From stepping off the bus into basic training in 2011, to his first deployment in 2012, time flew by.

“When I was a young Airman on my first deployment in Qatar [Al Udeid Air Base], I noticed a senior noncommissioned officer had something he carried with him: an American flag,” Balko noted. “Seeing that kind of thing was inspiring, so I ordered my own flag from an American company back home and had it shipped to my deployed location.”

After Qatar, Balko continued to travel the world performing his duties as an Airman, taking his flag with him everywhere he went. For each place the flag has been, Balko tracks the location and places a tally mark to indicate the number of times it has been to that place.

“This flag has been everywhere with me ever since the first deployment,” Balko noted. “Every duty station, every temporary duty location, every deployment. I also take it with me on personal trips.”

From the deserts of Afghanistan for Operation Enduring Freedom to the skies over Nevada during a Red Flag training exercise, Old Glory has flown proud in memorable locations. In total, Balko’s flag has flown over 20 locations.

“One of my favorite places my flag has been has to be Fort McHenry in Baltimore, Maryland,” Balko recalled. “I was there on a trip with my family, and I had asked one of the guys who worked there about getting a picture with my flag, and the man turned around and said to a coworker, ‘Hey Jim, these guys want to fly their flag!’ So I actually got to fly my flag on the same location where our National Anthem was written; it was such a humbling moment.”

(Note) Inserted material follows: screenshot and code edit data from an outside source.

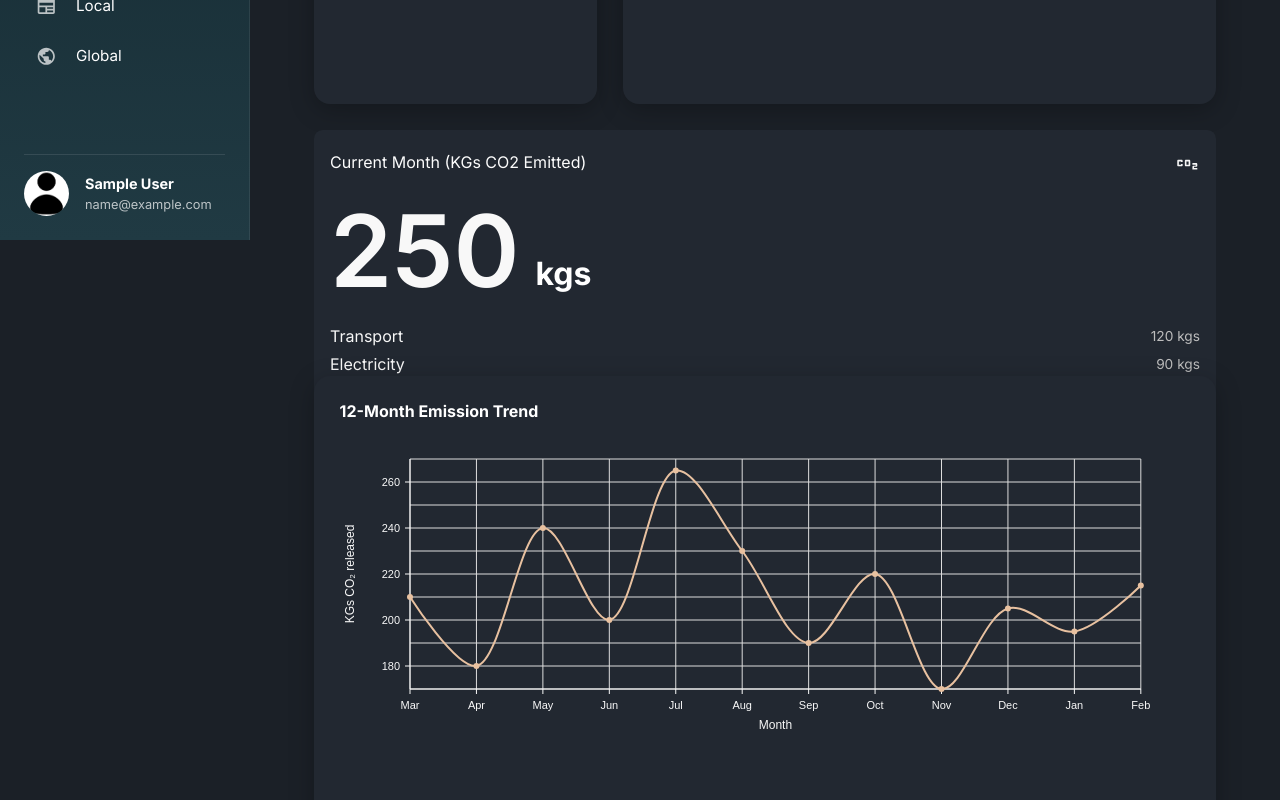
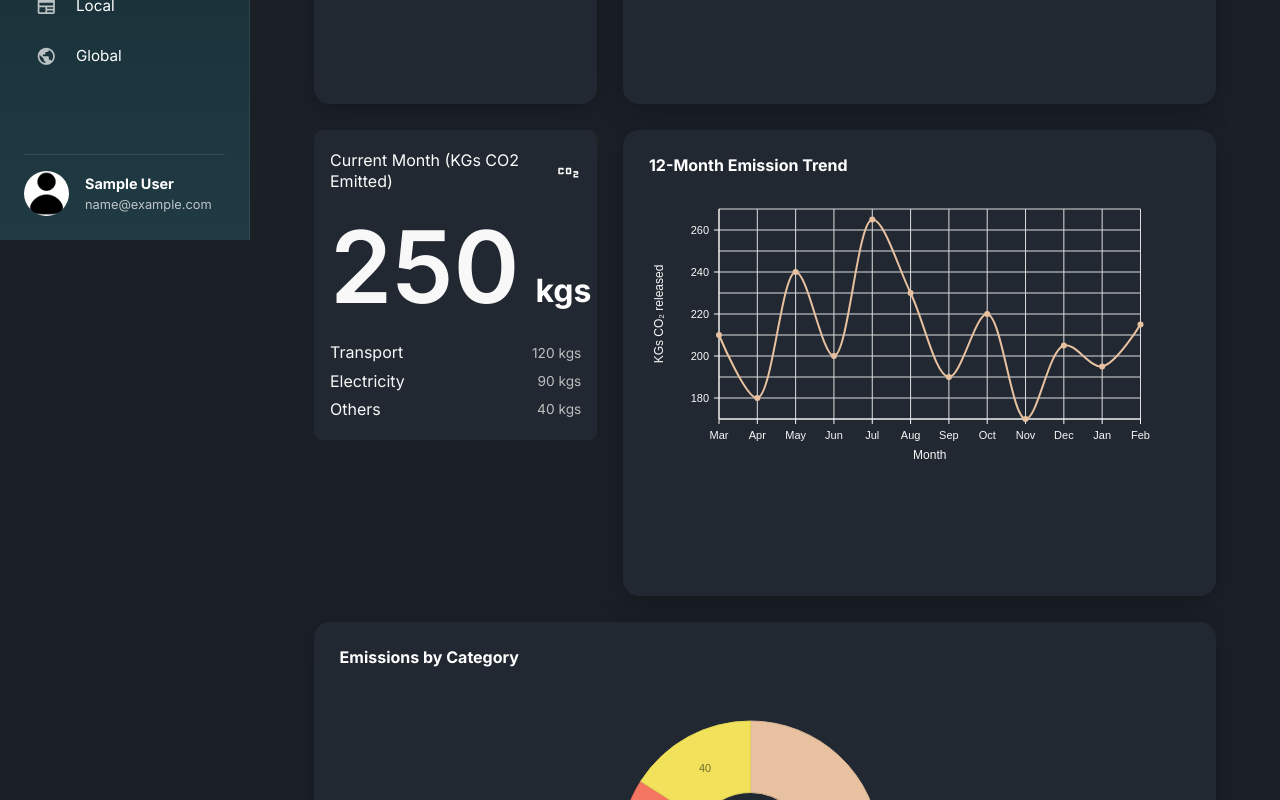
Before and after one commit to AnikChiney/CarbonLensAI, a React (Create React App) app in the folder client/: page /carbon-footprint in a window 1280 px wide. Shown: the part 560-1360 px from the top of the page. Built offline with nearby package versions, Linux system fonts and the light colour scheme; no server answers; sample sign-in values are in the browser's storage.

Commit message:
Update index.jsx

```diff
--- a/client/src/scenes/forYou/carbonFootprint/index.jsx
+++ b/client/src/scenes/forYou/carbonFootprint/index.jsx
@@ -26,7 +26,6 @@ const CarbonFootprint = () => {
     month: currentMonth,
   });
 
-  // ✅ Safe fallback
   const fallbackData = {
     isGood: true,
     percentageIncDec: 10,
@@ -71,6 +70,11 @@ const CarbonFootprint = () => {
         gridTemplateColumns="repeat(12, 1fr)"
         gridAutoRows="220px"   // ✅ prevents overlap
         gap="26px"
+        sx={{
+          "& > div": {
+            gridColumn: isNonMediumScreens ? undefined : "span 12",
+          },
+        }}
       >
         {/* IMAGE */}
         <Box gridColumn="span 4" gridRow="span 2" sx={cardStyle}>
@@ -114,13 +118,15 @@ const CarbonFootprint = () => {
           )}
         </Box>
 
-        {/* CURRENT MONTH */}
-        <Box gridColumn="span 12" gridRow="span 1">
+        {/* CURRENT MONTH — LEFT */}
+        <Box gridColumn="span 4" gridRow="span 2">
           <OverviewBox
             title="Current Month (KGs CO2 Emitted)"
             value={parseInt(safeData.totalCarbonByPerson || 0)}
             transport={parseInt(safeData.carbonData.categories.transport || 0)}
-            electricity={parseInt(safeData.carbonData.categories.electricity || 0)}
+            electricity={parseInt(
+              safeData.carbonData.categories.electricity || 0
+            )}
             others={parseInt(safeData.carbonData.categories.others || 0)}
             icon={
               <Co2 sx={{ color: theme.palette.secondary[300], fontSize: 26 }} />
@@ -128,24 +134,24 @@ const CarbonFootprint = () => {
           />
         </Box>
 
-        {/* TREND CHART */}
-        <Box gridColumn="span 12" gridRow="span 2" sx={cardStyle}>
-          <Typography variant="h5" fontWeight="bold" mb="1rem">
+        {/* TREND CHART — RIGHT */}
+        <Box gridColumn="span 8" gridRow="span 2" sx={cardStyle}>
+          <Typography variant="h5" fontWeight="bold" mb="0.8rem">
             12-Month Emission Trend
           </Typography>
 
-          <Box sx={{ height: "300px" }}>
+          <Box sx={{ height: "280px" }}>
             <OverviewChart isDashboard={true} />
           </Box>
         </Box>
 
         {/* BREAKDOWN */}
         <Box gridColumn="span 12" gridRow="span 2" sx={cardStyle}>
-          <Typography variant="h5" fontWeight="bold" mb="1rem">
+          <Typography variant="h5" fontWeight="bold" mb="0.8rem">
             Emissions by Category
           </Typography>
 
-          <Box sx={{ height: "300px" }}>
+          <Box sx={{ height: "280px" }}>
             <BreakdownChart
               categories={safeData.carbonData.categories}
               isDashboard={true}
@@ -154,23 +160,28 @@ const CarbonFootprint = () => {
         </Box>
 
         {/* AWARENESS */}
-        <Box gridColumn="span 12" gridRow="span 2" sx={{
-          borderRadius: "1.2rem",
-          padding: "2rem",
-          background:
-            "linear-gradient(135deg, rgba(0,255,170,0.08), rgba(0,198,255,0.08))",
-          boxShadow: "0 6px 28px rgba(0,0,0,0.25)",
-        }}>
+        <Box
+          gridColumn="span 12"
+          gridRow="span 2"
+          sx={{
+            borderRadius: "1.2rem",
+            padding: "2rem",
+            background:
+              "linear-gradient(135deg, rgba(0,255,170,0.08), rgba(0,198,255,0.08))",
+            boxShadow: "0 6px 28px rgba(0,0,0,0.25)",
+          }}
+        >
           <Typography variant="h4" fontWeight="bold" mb="1rem">
             Why Reducing Carbon Emissions Matters 🌍
           </Typography>
 
-          <Typography variant="h6" sx={{ opacity: 0.75 }} mb="1.4rem">
+          <Typography variant="h6" sx={{ opacity: 0.75 }} mb="1.2rem">
             Carbon emissions accelerate climate change, disrupting ecosystems,
             economies, and human well-being.
           </Typography>
 
-          <Box display="grid"
+          <Box
+            display="grid"
             gridTemplateColumns={isNonMediumScreens ? "repeat(2,1fr)" : "1fr"}
             gap="30px"
           >
@@ -196,7 +207,7 @@ const CarbonFootprint = () => {
               <Typography sx={{ opacity: 0.75, lineHeight: 1.8 }}>
                 • Use EVs / public transport<br />
                 • Reduce electricity usage<br />
-                • Adopt renewable energy<br />
+                • Renewable energy<br />
                 • Reduce waste<br />
                 • Sustainable lifestyle
               </Typography>
```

Balko said he hopes to continue his adventures with the flag after he retires from the Air Force because there are still plenty of places he has yet to display his flag proudly.

“At the end of your service, retirees are given a folded flag,” he said. “But there isn’t a real story behind it. To me, my flag has character. It’s not just a flag, it’s a symbol of our nation. I want to be able to have something, a legacy of sorts, to pass down to my future children so they can take it on their own adventures someday.”